Coroner's report into fatal dog attack calls breed-specific legislation 'disappointing'

A coroner's report is calling into question the breed-specific ban that followed the death of Christiane Vadnais, who was attacked by a dog, and says the owner's treatment of the dog likely led to its poor socialization and aggressive behaviour.

Report says owner poorly treated dog, municipality should have followed up after 2015 attack

A coroner's report into the death of Christiane Vadnais, left, calls Montreal's ban of pit bull-type dogs 'disappointing'. (Facebook)

A coroner's report is calling into question the breed-specific ban that followed the death of Christiane Vadnais, who was killed by a dog in 2016, and says the owner's treatment of that dog likely led to its poor socialization and aggressive behaviour.

The report, written by coroner Dr. Ethan Lichtblau, calls Montreal's ban of pit bull-type dogs "disappointing" because it condemns all dogs of those breeds, without taking into account how they were raised.

"We have a problem here. We're passing these laws and that's it, that's all, 'Everything is good, nothing here under the hood', but that's not true," Lichtblau told CBC News.

In his report he says the type of law introduced in Montreal has not been found to decrease attacks and is usually a decision that follows a highly publicized attack, fuelled by fear. 

Montreal's bylaw has been the subject of protest, including one held last fall in front of City Hall. (Paul Chiasson/Canadian Press)

Lichtblau says a law that targets pet owners, similar to legislation enacted in Laval and Calgary, may be more effective.

Results of a DNA test cited in the report found the dog was 87.5 per cent American Staffordshire Terrier, a breed associated with pit bulls. But the report stopped short of labelling the dog a pit bull.

He also calls for education that would inform the public about how to behave around dogs, including not leaving children up to six years old unattended around the animals. 

Lichtblau's report cites studies that have found 50 per cent of dog attacks are on children and 75 per cent of them are by unsterilized male dogs. He notes that a dog can be aggressive and violent regardless of its breed.

'A tragic combination of events'

Vadnais, 55, was attacked by a dog in her Pointe-aux-Trembles backyard in June 2016. A neighbour saw the dog biting her and called police.

When police arrived, the black and white dog's harness and muzzle were hanging around its neck.

It lunged at one of the officers with its mouth open, only backing off when the officer hit it with a bar, but continued to bark aggressively, the report said. 

Police ultimately shot the dog, killing it.

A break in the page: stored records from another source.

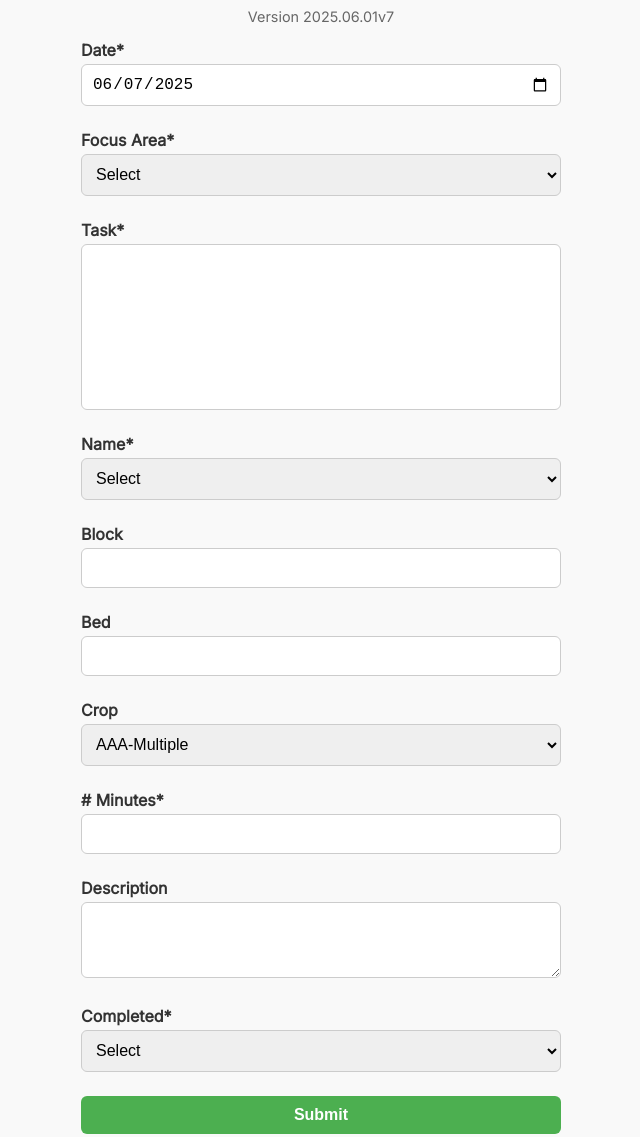
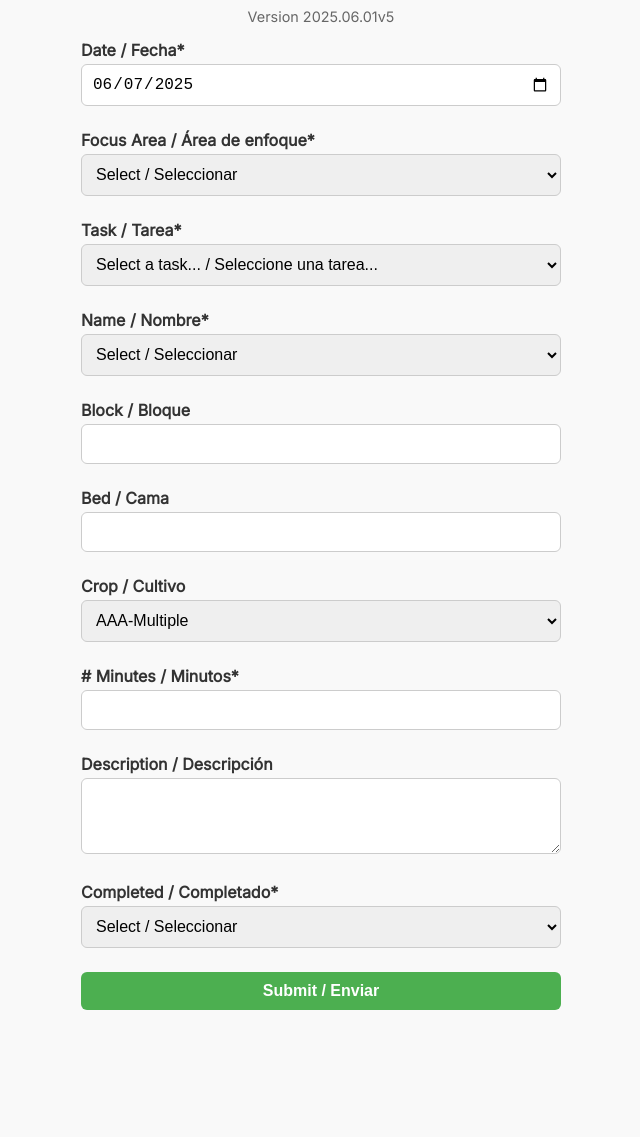
Before and after one commit to KTGlem/DailyReport, a plain HTML site: page index.html in a window 1280 px wide. Shown: the part 80-1217 px from the top of the page, without its empty margins (319-959 px from the left). After the commit the page ends 1122 px from the top, so only its background shows below. Drawn offline with Linux system fonts and the light colour scheme.

Commit message:
Update index.html

```diff
--- a/index.html
+++ b/index.html
@@ -18,36 +18,36 @@
     </a>
   </h1>
 
-  <p style="text-align: center; font-size: 0.9em; color: #666;">Version 2025.06.01v7</p>
+  <p style="text-align: center; font-size: 0.9em; color: #666;">Version 2025.06.01v5</p>
 
   <form id="reportForm">
     <div class="form-group">
-    <label for="date">Date*</label>
+      <label for="date">Date / Fecha*</label>
       <input type="date" id="date" name="Date" required />
     </div>
 
     <div class="form-group">
-    <label for="focusArea">Focus Area*</label>
+      <label for="focusArea">Focus Area / Área de enfoque*</label>
       <select id="focusArea" name="Focus Area" required>
-      <option value="">Select</option>
-      <option value="MarketGarden">MarketGarden</option>
-      <option value="Mushrooms">Mushrooms</option>
-      <option value="CommercialKitchen">CommercialKitchen</option>
-      <option value="Admin">Admin</option>
+        <option value="">Select / Seleccionar</option>
+        <option value="MarketGarden">MarketGarden / Huerta</option>
+        <option value="Mushrooms">Mushrooms / Hongos</option>
+        <option value="CommercialKitchen">Commercial Kitchen / Cocina Comercial</option>
+        <option value="Admin">Admin / Administración</option>
       </select>
     </div>
 
     <div class="form-group">
-    <label for="task">Task*</label>
-    <select id="task" name="Task" required size="8">
-      <option value="" disabled selected hidden>Select a task...</option>
+      <label for="task">Task / Tarea*</label>
+      <select id="task" name="Task" required>
+        <option value="" disabled selected hidden>Select a task... / Seleccione una tarea...</option>
       </select>
     </div>
 
     <div class="form-group">
-    <label for="name">Name*</label>
+      <label for="name">Name / Nombre*</label>
       <select id="name" name="Farmer Name" required>
-      <option value="">Select</option>
+        <option value="">Select / Seleccionar</option>
         <option>Anabel</option>
         <option>Hailey</option>
         <option>Stephanie</option>
@@ -55,46 +55,45 @@
         <option>Ashley</option>
         <option>Kelsey</option>
         <option>Jeff</option>
-      <option>Other</option>
+        <option>Other / Otro</option>
       </select>
     </div>
 
     <div class="form-group">
-    <label for="block">Block</label>
+      <label for="block">Block / Bloque</label>
       <input type="text" id="block" name="Block" />
     </div>
 
     <div class="form-group">
-    <label for="bed">Bed</label>
+      <label for="bed">Bed / Cama</label>
       <input type="text" id="bed" name="Bed" />
     </div>
 
     <div class="form-group">
-    <label for="crop">Crop</label>
+      <label for="crop">Crop / Cultivo</label>
       <select id="crop" name="Crop"></select>
     </div>
 
     <div class="form-group">
-    <label for="minutes"># Minutes*</label>
+      <label for="minutes"># Minutes / Minutos*</label>
       <input type="number" id="minutes" name="# Minutes" required min="1" />
     </div>
 
     <div class="form-group">
-    <label for="description">Description</label>
+      <label for="description">Description / Descripción</label>
       <textarea id="description" name="Description" rows="3"></textarea>
     </div>
 
     <div class="form-group">
-    <label for="completed">Completed*</label>
+      <label for="completed">Completed / Completado*</label>
       <select id="completed" name="Completed" required>
-      <option value="">Select</option>
-      <option>Yes</option>
-      <option>No</option>
+        <option value="">Select / Seleccionar</option>
+        <option>Yes / Sí</option>
+        <option>No / No</option>
       </select>
     </div>
 
-  <button type="submit">Submit</button>
+    <button type="submit">Submit / Enviar</button>
   </form>
-
 </body>
 </html>
```
Lines whose indentation alone changed are shown as unchanged.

Lichtblau confirms the dog caused Vadnais's death. She lost a considerable amount of blood in the attack and went into shock, then cardiac arrest.

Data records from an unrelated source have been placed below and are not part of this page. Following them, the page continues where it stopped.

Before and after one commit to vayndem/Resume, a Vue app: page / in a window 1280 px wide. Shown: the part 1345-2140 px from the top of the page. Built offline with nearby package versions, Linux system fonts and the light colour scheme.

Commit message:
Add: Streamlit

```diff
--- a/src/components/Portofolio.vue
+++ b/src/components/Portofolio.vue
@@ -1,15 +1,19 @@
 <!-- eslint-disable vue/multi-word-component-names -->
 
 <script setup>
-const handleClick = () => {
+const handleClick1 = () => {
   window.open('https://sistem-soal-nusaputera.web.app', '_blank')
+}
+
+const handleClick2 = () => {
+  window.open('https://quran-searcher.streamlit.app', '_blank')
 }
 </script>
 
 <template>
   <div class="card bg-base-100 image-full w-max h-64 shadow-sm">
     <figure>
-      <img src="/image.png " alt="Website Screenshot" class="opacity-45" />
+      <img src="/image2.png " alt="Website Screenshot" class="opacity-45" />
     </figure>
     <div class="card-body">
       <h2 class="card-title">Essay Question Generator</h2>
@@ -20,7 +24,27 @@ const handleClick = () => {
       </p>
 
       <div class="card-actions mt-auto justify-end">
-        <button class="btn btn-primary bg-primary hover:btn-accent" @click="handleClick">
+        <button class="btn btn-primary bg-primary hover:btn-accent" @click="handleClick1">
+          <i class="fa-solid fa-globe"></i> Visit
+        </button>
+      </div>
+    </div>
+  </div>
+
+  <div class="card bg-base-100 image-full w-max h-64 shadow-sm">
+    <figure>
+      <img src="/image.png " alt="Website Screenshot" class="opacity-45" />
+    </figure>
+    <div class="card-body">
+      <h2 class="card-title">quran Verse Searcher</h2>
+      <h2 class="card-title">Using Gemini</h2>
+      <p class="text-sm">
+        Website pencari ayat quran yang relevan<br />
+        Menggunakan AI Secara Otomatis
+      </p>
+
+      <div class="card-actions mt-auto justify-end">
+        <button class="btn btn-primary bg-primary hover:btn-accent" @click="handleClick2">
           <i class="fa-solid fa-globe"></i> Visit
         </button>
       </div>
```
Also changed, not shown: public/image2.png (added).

The report said Vadnais was likely dead by the time police arrived.

The coroner said it was "a tragic combination of events" that led to Vadnais's death, including that the dog had been left alone since 7 a.m. that morning, its muzzle wasn't tied properly, the door wasn't closed all the way and there was a hole in owner's fence.

Garbage, dog feces and chewed-up water bottles were strewn across the floor where the dog named Lucifer lived, according to the report. Neighbours also said they had never seen this dog out on walks in the neighbourhood.

History of violence

The dog's owner, who has been identified as Franklin Junior Frontal, would leave Lucifer alone for long periods of time — sometimes locking it in its cage for up to eight hours. He seldom gave it walks or socialized it with other dogs, Lichtblau said.

In a phone interview Monday, Lichtblau said that in his declaration to police the day of the attack, Frontal "seemed to be portraying himself as the good dog owner, who's taking care of his dog, but all of the facts on the ground contradict that."

In the report, Lichtblau also said the municipality of Pointe-aux-Trembles should have followed up after the dog attacked two people in 2015.

From what he could tell in his investigation, it did not, "and that's really tragic," he told CBC.

Montreal enacted its bylaw banning pit bull-type dogs last year. (Humane Society of Chittenden County)

Despite telling police that he took good care of his dog, Frontal admitted to them after the attack that his pet had a history of violence. He blamed Lucifer's behaviour on trust being attacked by other dogs as a puppy.


Lichtblau recommended the provincial ministry of public security add provisions to its proposed animal control law, Bill 128, including:

  • A central registry to log dog attacks.
  • A sterilization law, no matter the breed.
  • Provisions to describe dogs or their owners, or a combination of both, as dangerous or potentially dangerous.
  • The formation of animal control teams in municipalities.
  • Accompanying awareness campaigns on canine safety and prevention.

Montreal Mayor Denis Coderre, who championed Montreal's bylaw banning pit bull-type dogs, reacted to the report Monday, saying, "We made a decision … we believe that this is the thing to do."

"Clearly, that person was killed by a pit bull and I always have feelings for the Vadnais family," Coderre said — adding that the bylaw's grandfather clause that allows owners who already have pit bulls to keep them as long as they get a permit. 

"It's a balanced approached and that's the way to do it," he said.

With files from Elias Abboud